By far my favourite character was Espy and I would loved to have seen more of her. She was a lot of fun to have around, and complimented Vi well. Where I felt Weymouth may have lacked in her main characters, she made up for in a host of interesting side characters. Though there was one character who felt like a caricature of a Bad Guy, most were thoughtfully crafted and brought some interesting perspective to the story. I particularly liked seeing the depictions of Judaism and Christianity in a fantasy world, something that I also liked seeing in Spinning Silver.
A Treason of Thorns was a beautifully and intricately crafted novel that just wouldn’t end. Where The Memory Thief felt like it was tripping over itself to finish its story, A Treason of Thorns felt like it was taking a winding path to an inevitable conclusion. This gave time to flesh out characters and motives but I felt the story suffered for it. I just felt like there were a lot of issues with pacing. Much of the story is told in flashbacks of the House’s memory, the concept of which was interesting but the execution was not. The story takes place over the course of a summer, yet the final 25% takes place over the course of a few days. Particularly frustrating for me was when the story could have been resolved almost immediately, only for the characters to put off any resolution favour of a dinner party. Decisions like this left me so frustrated. You could almost have tacked the final 25% at the 45% mark feel satisfied with the conclusion. Again, this is one of those personal preference things and there will be people out there who love this subtle and prolonged storytelling.

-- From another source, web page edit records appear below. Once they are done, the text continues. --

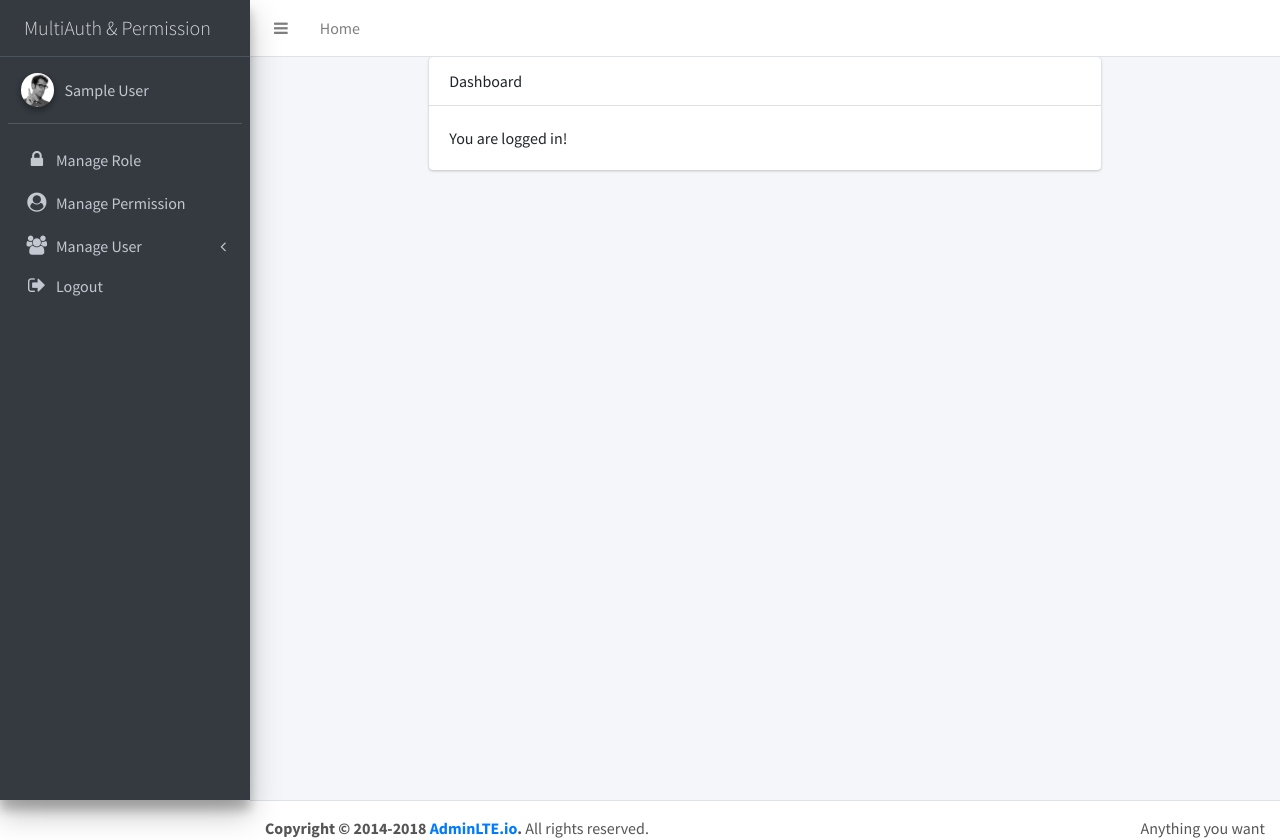
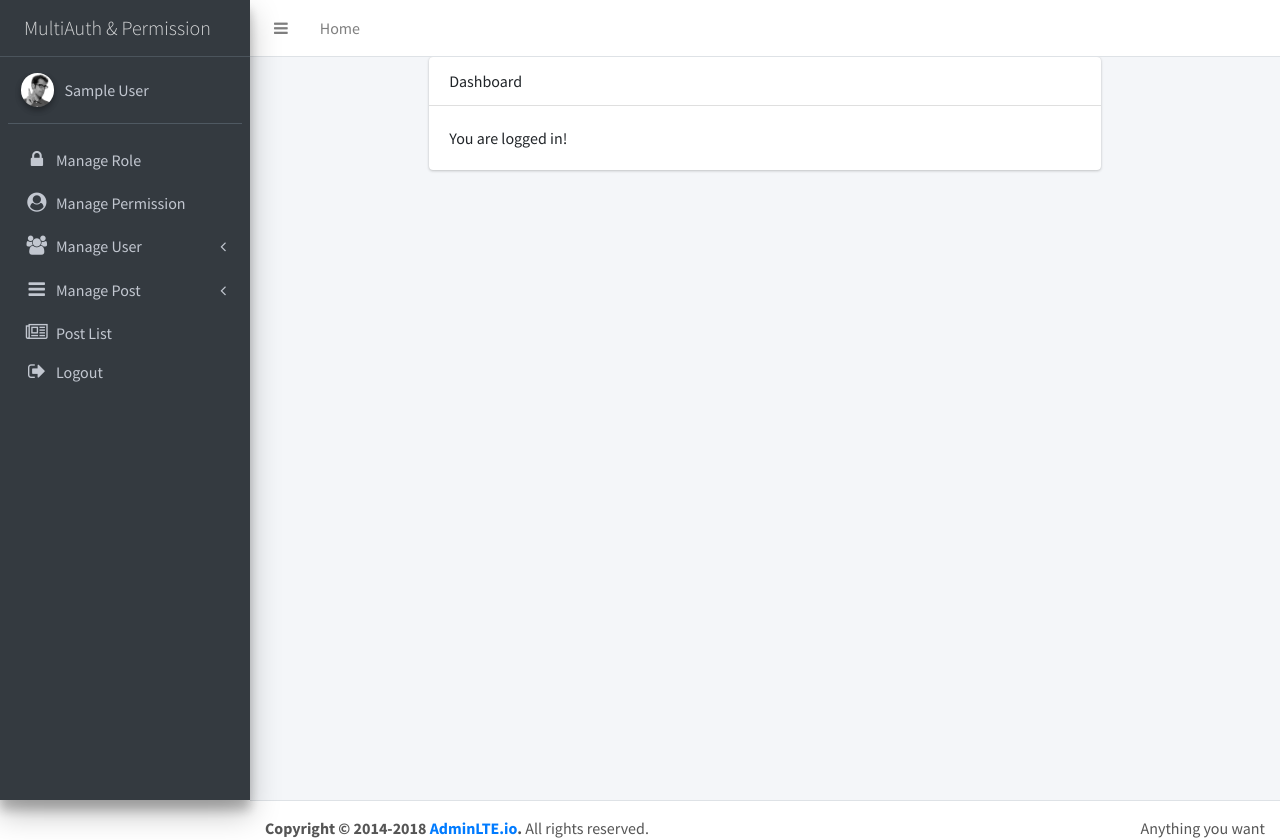
Before and after one commit to iamjewel/Multi-Aurh---Permission, a Laravel app: page / in a window 1280 px wide. Shown: the top 840 px of the page. Run offline with Laravel 8, Linux system fonts and the light colour scheme; the visitor is signed in with stand-in values (Sample User, id 1); some libraries are stand-ins or nearby versions.

Commit message:
Update User fixed and App.Blade Customized With Logic

```diff
--- a/app/Http/Controllers/UserController.php
+++ b/app/Http/Controllers/UserController.php
@@ -112,7 +112,7 @@ class UserController extends Controller {
             'name'=>'required|max:120',
         ]);
 
-        $input = $request->only(['name', 'email', 'password']); //Retreive the name, email and password fields
+        $input = $request->only(['name', 'email']); //Retreive the name, email and password fields
 
         $roles = $request['roles']; //Retreive all roles
 
--- a/resources/views/layouts/app.blade.php
+++ b/resources/views/layouts/app.blade.php
@@ -72,9 +72,10 @@
 
 
                     {{--Manage Roles and Permission--}}
+                    @role('Administer')
 
                     <li class="nav-item">
-                        <a href="" class="nav-link">
+                        <a href="{{route('roles.index')}}" class="nav-link">
                             <i class="nav-icon fa fa-lock"></i>
                             <p>
                                 Manage Role
@@ -84,7 +85,7 @@
 
 
                     <li class="nav-item">
-                        <a href="" class="nav-link">
+                        <a href="{{route('permissions.index')}}" class="nav-link">
                             <i class="nav-icon fa fa-user-circle"></i>
                             <p>
                                 Manage Permission
@@ -106,7 +107,7 @@
 
                         <ul class="nav nav-treeview">
                             <li class="nav-item">
-                                <a href="" class="nav-link">
+                                <a href="{{route('users.create')}}" class="nav-link">
                                     <i class="fa fa-circle-o nav-icon"></i>
                                     <p> Create User</p>
                                 </a>
@@ -115,13 +116,59 @@
 
                         <ul class="nav nav-treeview">
                             <li class="nav-item">
-                                <a href="" class="nav-link">
+                                <a href="{{route('users.index')}}" class="nav-link">
                                     <i class="fa fa-circle-o nav-icon"></i>
                                     <p> User List </p>
                                 </a>
                             </li>
                         </ul>
 
+                    </li>
+
+                    @endrole
+
+                    {{--Manage Posts--}}
+
+                    @role('Administer|Author')
+                    <li class="nav-item has-treeview">
+                        <a href="" class="nav-link">
+                            <i class="nav-icon fa fa-bars"></i>
+                            <p>
+                                Manage Post
+                                <i class="right fa fa-angle-left"></i>
+                            </p>
+                        </a>
+
+
+                        <ul class="nav nav-treeview">
+                            <li class="nav-item">
+                                <a href="{{route('posts.create')}}" class="nav-link">
+                                    <i class="fa fa-circle-o nav-icon"></i>
+                                    <p> Create Post </p>
+                                </a>
+                            </li>
+                        </ul>
+
+                        <ul class="nav nav-treeview">
+                            <li class="nav-item">
+                                <a href="{{route('posts.index')}}" class="nav-link">
+                                    <i class="fa fa-circle-o nav-icon"></i>
+                                    <p> Post List </p>
+                                </a>
+                            </li>
+                        </ul>
+
+                    </li>
+                    @endrole
+
+
+                    {{--Extra Post List Foe Users--}}
+
+                    <li class="nav-item">
+                        <a href="{{route('posts.index')}}" class="nav-link">
+                            <i class="fa fa-newspaper-o  nav-icon"></i>
+                            <p> Post List </p>
+                        </a>
                     </li>
 
 
```
Also changed, not shown: resources/views/users/edit.blade.php (+0 -12 lines).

While not my cup of tea, A Treason of Thorns is an intriguing and unique take on the story of the haunted house. Much like Burleigh it’self, it is a grand and sprawling story heading towards an inevitable disaster that may just capture the love of a worthy reader. Alas, that was not me. What I liked about this book, I really liked but there wasn’t enough of it for me to love it as a whole. I would be interested in reading whatever Weymouth produces next, but A Treason of Thorns wasn’t for me.